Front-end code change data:
*** Block opens ***

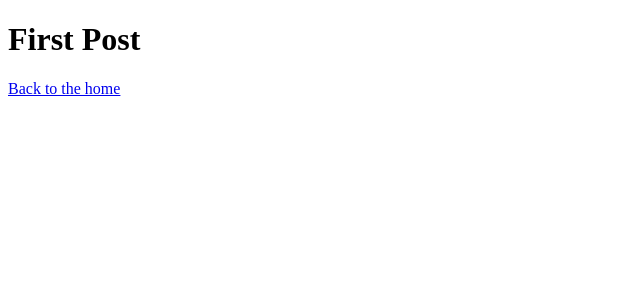
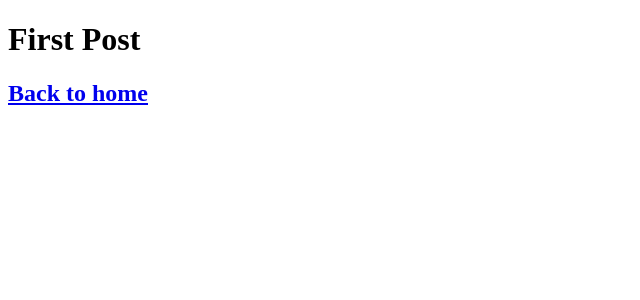
Before and after one commit to AndreDev12/First-application-of-Next.JS, a Next.js app: page /posts/first-post in a window 1280 px wide. Shown: the top 300 px of the page, without its empty margins (0-640 px from the left). Built offline with nearby package versions, Linux system fonts and the light colour scheme.

Commit message:
Navigate between pages point 4

```diff
--- a/pages/index.js
+++ b/pages/index.js
@@ -1,4 +1,5 @@
-import Head from 'next/head'
+import Link from 'next/link';
+import Head from 'next/head';
 
 export default function Home() {
   return (
@@ -10,7 +11,7 @@
 
       <main>
         <h1 className="title">
-          Learn <a href="https://nextjs.org">Next.js!</a>
+          Read <Link href="/posts/first-post">this page!</Link>
         </h1>
 
         <p className="description">
--- a/pages/posts/first-post.js
+++ b/pages/posts/first-post.js
@@ -1,8 +1,12 @@
+import Link from 'next/link';
+
 export default function FirstPost(){
     return(
         <>
             <h1>First Post</h1>
-            <a href="..">Back to the home</a>
+            <h2>
+                <Link href="/">Back to home</Link>
+            </h2>
         </>
     );
 }
```
Also changed, not shown: 1 other file (tests, documents, lock files or other folders).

*** Block closes ***

**What is needed:**
Considering only lines that contain the word "from", say how many there are in the data, with no other text.

**Solution to this problem:**
5